Longines is one of the very oldest Swiss watch manufacturers with an unparalleled history of invention, innovation, patents and awards. It is also responsible for some of the most exquisite watches, and watch movements, ever produced. The very highest accolades are reserved for its achievements in the development, and indeed the invention, of the wristwatch chronograph. Just a brief glance inside a chronograph, from any era, is enough to convince one how great an achievement this was. Released as early as 1913, Longines’ Calibre 13.33Z was a huge technical breakthrough. Early aviators and sports events, such as ski championships and motor racing Grand Prix, all relied heavily on the most technologically advanced and sophisticated chronographs available at the time, almost all supplied by Longines. Further, in 1919, Longines was appointed the official supplier for the International Aeronautical Federation (IAF) which led the company to be involved in many aeronautical expeditions during the early 20th century. The most famous of them was Charles Lindbergh’s solo, non-stop flight from New York to Paris in his aircraft, “Spirit of St. Louis,” in May 1927.

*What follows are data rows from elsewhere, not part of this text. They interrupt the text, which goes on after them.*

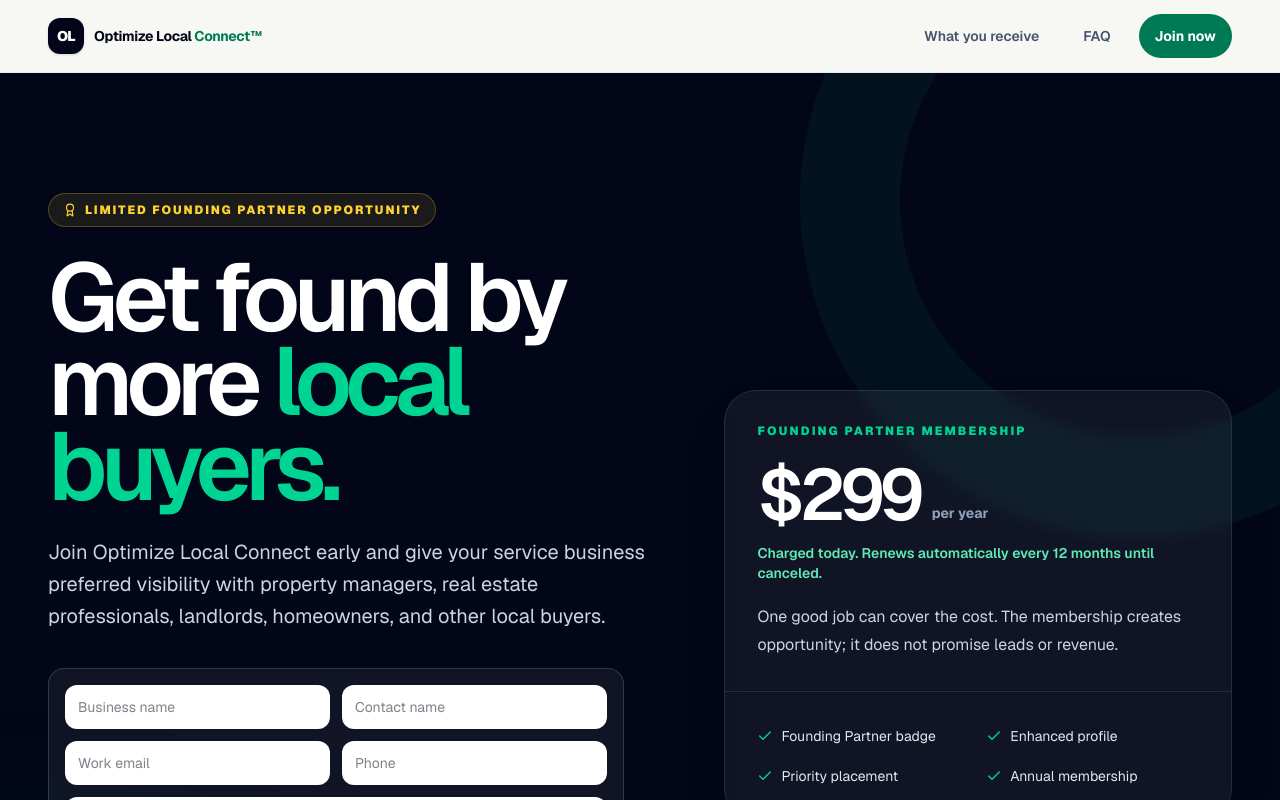
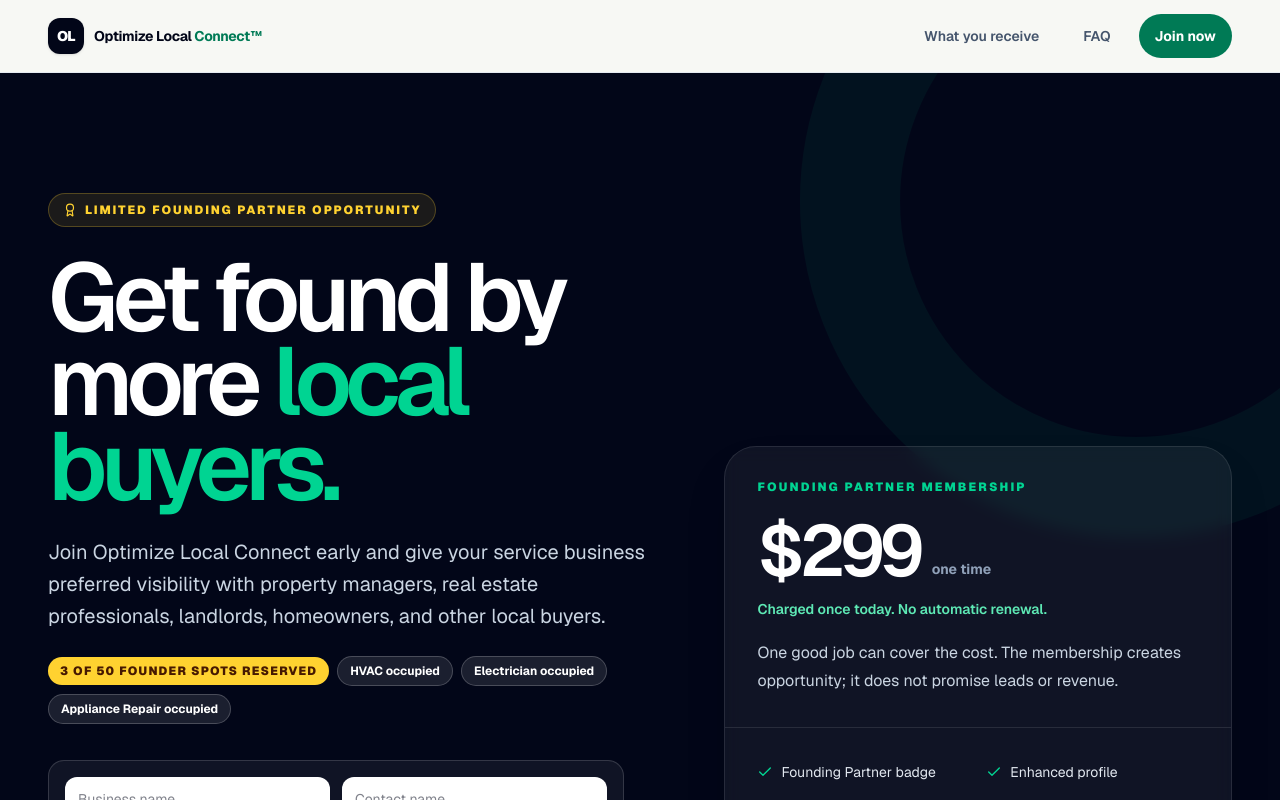
Before and after one commit to Cookarelli/optimize-local-connect, a Next.js app: page /founders in a window 1280 px wide. Shown: the top 800 px of the page. Built offline with nearby package versions, Linux system fonts and the light colour scheme; no server answers.

Commit message:
fix: route founder enrollment through guest checkout

```diff
--- a/app/founders/page.tsx
+++ b/app/founders/page.tsx
@@ -23,6 +23,7 @@
 import { Logo } from "@/src/components/brand/logo";
 import { GuestFoundingCheckoutForm } from "@/src/components/founding-partner/guest-checkout-form";
 import { FOUNDING_PARTNER_PLAN, FOUNDING_PARTNER_RENEWAL_DISCLOSURE, formatVendorPlanPrice } from "@/src/domain/vendor-memberships/catalog";
+import { FOUNDING_VENDOR_RESERVED_CATEGORIES, FOUNDING_VENDOR_RESERVATION_SUMMARY } from "@/src/domain/founding-partner/reserved-spots";
 
 const founderPrice = formatVendorPlanPrice(FOUNDING_PARTNER_PLAN);
 
@@ -123,6 +124,7 @@
             <p className="mt-7 max-w-2xl text-lg leading-8 text-slate-300 sm:text-xl">
               Join Optimize Local Connect early and give your service business preferred visibility with property managers, real estate professionals, landlords, homeowners, and other local buyers.
             </p>
+            <div id="reserved-spots" className="mt-6 flex max-w-2xl flex-wrap items-center gap-2 scroll-mt-24" aria-label={FOUNDING_VENDOR_RESERVATION_SUMMARY}><span className="rounded-full bg-amber-300 px-3 py-1.5 text-xs font-black uppercase tracking-[.1em] text-amber-950">{FOUNDING_VENDOR_RESERVATION_SUMMARY}</span>{FOUNDING_VENDOR_RESERVED_CATEGORIES.map((category) => <span key={category} className="rounded-full border border-white/20 bg-white/10 px-3 py-1.5 text-xs font-bold text-white">{category} occupied</span>)}</div>
             <div id="checkout" className="mt-9 max-w-xl scroll-mt-24"><GuestFoundingCheckoutForm /></div>
             <p className="mt-4 flex items-center gap-2 text-sm font-semibold text-slate-300"><LockKeyhole aria-hidden="true" className="size-4 text-emerald-400" />Secure checkout through Stripe</p>
             <p className="mt-5 max-w-xl text-sm leading-6 text-slate-400">Click to open Stripe’s hosted checkout. After Stripe verifies payment with our server, you will complete the business profile that goes to admin review.</p>
@@ -131,12 +133,12 @@
           <aside className="overflow-hidden rounded-[2rem] border border-white/10 bg-white/[.06] shadow-2xl shadow-black/20 backdrop-blur">
             <div className="border-b border-white/10 p-6 sm:p-8">
               <p className="text-xs font-black uppercase tracking-[.18em] text-emerald-400">Founding Partner membership</p>
-              <div className="mt-5 flex items-end gap-3"><span className="text-7xl font-semibold tracking-[-.07em]">${FOUNDING_PARTNER_PLAN.amountCents / 100}</span><span className="pb-2 text-sm font-bold text-slate-400">per year</span></div>
-              <p className="mt-3 text-sm font-semibold text-emerald-300">Charged today. Renews automatically every 12 months until canceled.</p>
+              <div className="mt-5 flex items-end gap-3"><span className="text-7xl font-semibold tracking-[-.07em]">${FOUNDING_PARTNER_PLAN.amountCents / 100}</span><span className="pb-2 text-sm font-bold text-slate-400">one time</span></div>
+              <p className="mt-3 text-sm font-semibold text-emerald-300">Charged once today. No automatic renewal.</p>
               <p className="mt-5 text-base leading-7 text-slate-300">One good job can cover the cost. The membership creates opportunity; it does not promise leads or revenue.</p>
             </div>
             <div className="grid gap-4 p-6 sm:grid-cols-2 sm:p-8">
-              {["Founding Partner badge", "Enhanced profile", "Priority placement", "Annual membership"].map((item) => (
+              {["Founding Partner badge", "Enhanced profile", "Priority placement", "No auto-renewal"].map((item) => (
                 <p key={item} className="flex gap-2 text-sm leading-6 text-slate-200"><Check aria-hidden="true" className="mt-1 size-4 shrink-0 text-emerald-400" />{item}</p>
               ))}
             </div>
@@ -147,7 +149,7 @@
       <section aria-label="Offer summary" className="border-b border-slate-200 bg-white">
         <div className="mx-auto grid max-w-[90rem] gap-px bg-slate-200 sm:grid-cols-3">
           {[
-            [BriefcaseBusiness, "Built for working service businesses", "A straightforward annual membership you can manage through Stripe."],
+            [BriefcaseBusiness, "Built for working service businesses", "A straightforward one-time membership payment through Stripe."],
             [Users, "Reach local decision-makers", "A profile designed for the people who hire local vendors."],
             [Clock3, "Join during the early marketplace period", "Receive early-partner recognition as Connect grows."],
           ].map(([Icon, title, copy]) => {
@@ -222,7 +224,7 @@
           <div aria-hidden="true" className="absolute -right-28 -top-28 size-80 rounded-full border-[52px] border-white/[.06]" />
           <div className="relative grid gap-8 lg:grid-cols-[1fr_auto] lg:items-end">
             <div><p className="text-xs font-black uppercase tracking-[.18em] text-emerald-200">Optimize Local Connect Founding Partner</p><h2 className="mt-5 max-w-4xl text-4xl font-semibold leading-[.98] tracking-[-.05em] sm:text-6xl">Make your local business easier to find—and easier to choose.</h2><p className="mt-5 max-w-2xl text-base leading-7 text-emerald-100">{founderPrice}. Charged once at Checkout with no automatic renewal. Limited availability; no guaranteed leads.</p><p className="mt-3 max-w-2xl text-xs leading-5 text-emerald-200">{FOUNDING_PARTNER_RENEWAL_DISCLOSURE}</p></div>
-            <div className="flex flex-col items-start gap-3 lg:items-stretch"><a href="#checkout" className="inline-flex min-h-11 items-center justify-center rounded-full bg-white px-5 text-sm font-bold text-emerald-800 hover:bg-emerald-50">Join now</a><Link href="/founding-fifty" className="inline-flex min-h-11 items-center justify-center rounded-full border border-white/25 px-5 text-sm font-bold text-white hover:bg-white/10">Review category availability</Link></div>
+            <div className="flex flex-col items-start gap-3 lg:items-stretch"><a href="#checkout" className="inline-flex min-h-11 items-center justify-center rounded-full bg-white px-5 text-sm font-bold text-emerald-800 hover:bg-emerald-50">Join now</a><a href="#reserved-spots" className="inline-flex min-h-11 items-center justify-center rounded-full border border-white/25 px-5 text-sm font-bold text-white hover:bg-white/10">Review reserved categories</a></div>
           </div>
         </div>
       </section>
@@ -230,7 +232,7 @@
       <footer className="bg-white">
         <div className="mx-auto flex max-w-[90rem] flex-col gap-6 px-5 py-9 sm:flex-row sm:items-center sm:justify-between sm:px-8 lg:px-12">
           <Logo />
-          <div className="flex flex-wrap gap-5 text-sm text-slate-500"><Link href="/">Platform</Link><Link href="/company">Company</Link><Link href="/founding-fifty">Founding Partner availability</Link><Link href="/sign-in?next=/founding-fifty">Sign in</Link></div>
+          <div className="flex flex-wrap gap-5 text-sm text-slate-500"><Link href="/">Platform</Link><Link href="/company">Company</Link><Link href="/founders">Founding Partner availability</Link><Link href="/sign-in">Vendor or Staff Login</Link></div>
         </div>
       </footer>
     </main>
--- /dev/null
+++ b/src/domain/founding-partner/reserved-spots.ts
@@ -0,0 +1,10 @@
+export const FOUNDING_VENDOR_SPOT_CAPACITY = 50;
+
+export const FOUNDING_VENDOR_RESERVED_CATEGORIES = [
+  "HVAC",
+  "Electrician",
+  "Appliance Repair",
+] as const;
+
+export const FOUNDING_VENDOR_SPOTS_RESERVED = FOUNDING_VENDOR_RESERVED_CATEGORIES.length;
+export const FOUNDING_VENDOR_RESERVATION_SUMMARY = `${FOUNDING_VENDOR_SPOTS_RESERVED} of ${FOUNDING_VENDOR_SPOT_CAPACITY} Founder Spots Reserved`;
```
Also changed, not shown: app/(platform)/vendor/membership/page.tsx (+1 -1 lines), app/page.tsx (+6 -4 lines), 1 other file (tests, documents, lock files or other folders).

It is also worth mentioning here that due to the technical challenges and sheer costs involved in development and manufacture, very few watch companies, even today, make their own chronograph movements. The largest producers of these movements for high-end watches throughout most of the 20th century were the relatively unknown brands of Valjoux and Lemania. For example, before 2000, Rolex used Valjoux 72 and Zenith El Primero movements in both its Daytona and Chronographs.